PROBLEM STATEMENT: Quote all of the data exactly as given. Skip every picture it contains.

(DATASET CONTENT)

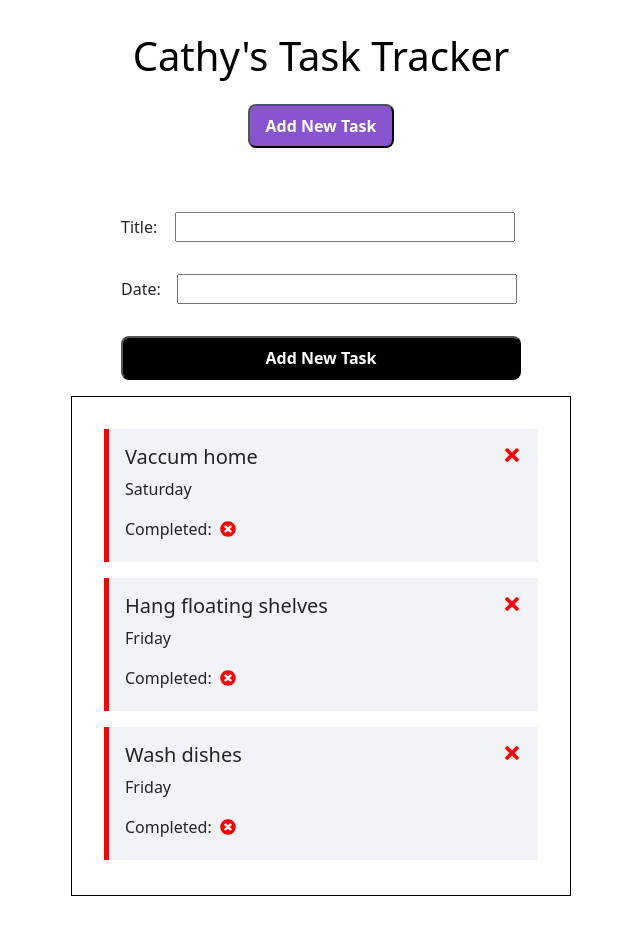
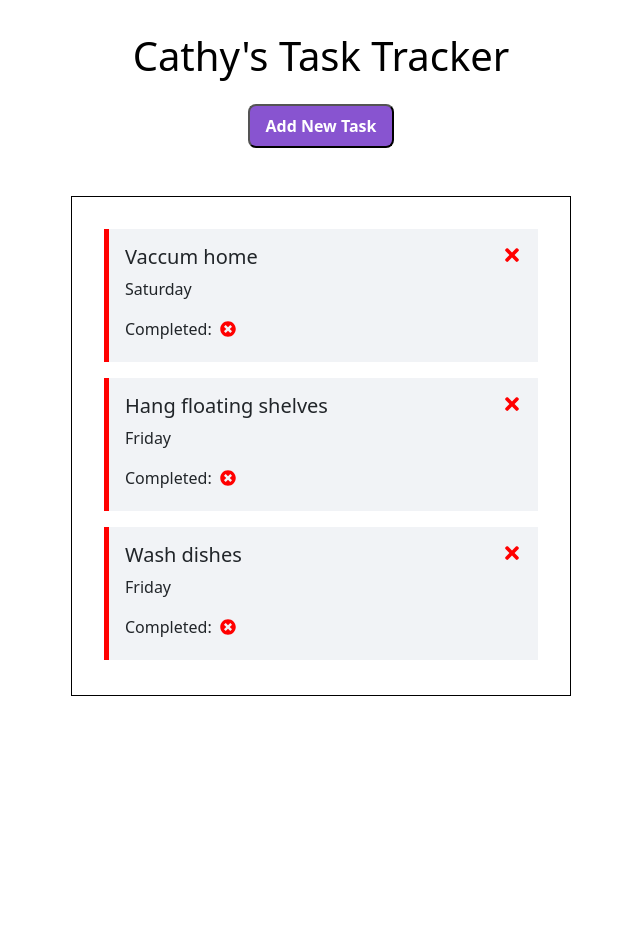
Before and after one commit to Cathy347Le/React-Task-App, a React (Create React App) app: page / in a window 1280 px wide. Shown: the whole page, without its empty margins (319-959 px from the left). After the commit the page ends 800 px from the top, so only its background shows below. Built offline with nearby package versions, Linux system fonts and the light colour scheme.

Commit message:
add toggle feature Ask Task Form

```diff
--- a/src/App.js
+++ b/src/App.js
@@ -5,6 +5,7 @@ import TaskList from "./Components/TaskList";
 import AddTask from "./Components/AddTask";
 
 function App() {
+  const [showAddTaskForm, setShowAddTaskForm] = useState(false);
   const [tasks, setTasks] = useState([
     {
       id: 1,
@@ -25,6 +26,10 @@ function App() {
       completed: false,
     },
   ]);
+
+  const handleShowAddTaskForm = () => {
+    setShowAddTaskForm(!showAddTaskForm);
+  };
 
   const handleAddTask = (task) => {
     // console.log(task);
@@ -50,9 +55,9 @@ function App() {
 
   return (
     <div className="App">
-      <Header name="Cathy" />
+      <Header name="Cathy" onShowAddTaskForm={handleShowAddTaskForm} />
       <main>
-        <AddTask onAddTask={handleAddTask} />
+        {showAddTaskForm && <AddTask onAddTask={handleAddTask} />}
         {tasks.length > 0 ? (
           <TaskList
             tasks={tasks}
--- a/src/Components/Button.js
+++ b/src/Components/Button.js
@@ -1,9 +1,12 @@
-import { buildQueries } from "@testing-library/react";
 import React from "react";
 import "./Button.scss";
 
-function Button({ color, text }) {
-  return <button style={{ backgroundColor: color }}>{text}</button>;
+function Button({ color, text, onClick }) {
+  return (
+    <button onClick={onClick} style={{ backgroundColor: color }}>
+      {text}
+    </button>
+  );
 }
 
 Button.defaultProps = {
--- a/src/Components/Header.js
+++ b/src/Components/Header.js
@@ -1,11 +1,11 @@
 import React from "react";
 import Button from "./Button";
 
-function Header({ name }) {
+function Header({ name, onShowAddTaskForm }) {
   return (
     <header className="app-header">
       <h1>{name}'s Task Tracker</h1>
-      <Button color="#8854d0" text="Add New Task" />
+      <Button color="#8854d0" text="Add New Task" onClick={onShowAddTaskForm} />
     </header>
   );
 }
```
Also changed, not shown: 1 other file (tests, documents, lock files or other folders).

(End DATASET CONTENT)

EXPECTED ANSWER:
Before and after one commit to Cathy347Le/React-Task-App, a React (Create React App) app: page / in a window 1280 px wide. Shown: the whole page, without its empty margins (319-959 px from the left). After the commit the page ends 800 px from the top, so only its background shows below. Built offline with nearby package versions, Linux system fonts and the light colour scheme.

Commit message:
add toggle feature Ask Task Form

```diff
--- a/src/App.js
+++ b/src/App.js
@@ -5,6 +5,7 @@ import TaskList from "./Components/TaskList";
 import AddTask from "./Components/AddTask";
 
 function App() {
+  const [showAddTaskForm, setShowAddTaskForm] = useState(false);
   const [tasks, setTasks] = useState([
     {
       id: 1,
@@ -25,6 +26,10 @@ function App() {
       completed: false,
     },
   ]);
+
+  const handleShowAddTaskForm = () => {
+    setShowAddTaskForm(!showAddTaskForm);
+  };
 
   const handleAddTask = (task) => {
     // console.log(task);
@@ -50,9 +55,9 @@ function App() {
 
   return (
     <div className="App">
-      <Header name="Cathy" />
+      <Header name="Cathy" onShowAddTaskForm={handleShowAddTaskForm} />
       <main>
-        <AddTask onAddTask={handleAddTask} />
+        {showAddTaskForm && <AddTask onAddTask={handleAddTask} />}
         {tasks.length > 0 ? (
           <TaskList
             tasks={tasks}
--- a/src/Components/Button.js
+++ b/src/Components/Button.js
@@ -1,9 +1,12 @@
-import { buildQueries } from "@testing-library/react";
 import React from "react";
 import "./Button.scss";
 
-function Button({ color, text }) {
-  return <button style={{ backgroundColor: color }}>{text}</button>;
+function Button({ color, text, onClick }) {
+  return (
+    <button onClick={onClick} style={{ backgroundColor: color }}>
+      {text}
+    </button>
+  );
 }
 
 Button.defaultProps = {
--- a/src/Components/Header.js
+++ b/src/Components/Header.js
@@ -1,11 +1,11 @@
 import React from "react";
 import Button from "./Button";
 
-function Header({ name }) {
+function Header({ name, onShowAddTaskForm }) {
   return (
     <header className="app-header">
       <h1>{name}'s Task Tracker</h1>
-      <Button color="#8854d0" text="Add New Task" />
+      <Button color="#8854d0" text="Add New Task" onClick={onShowAddTaskForm} />
     </header>
   );
 }
```
Also changed, not shown: 1 other file (tests, documents, lock files or other folders).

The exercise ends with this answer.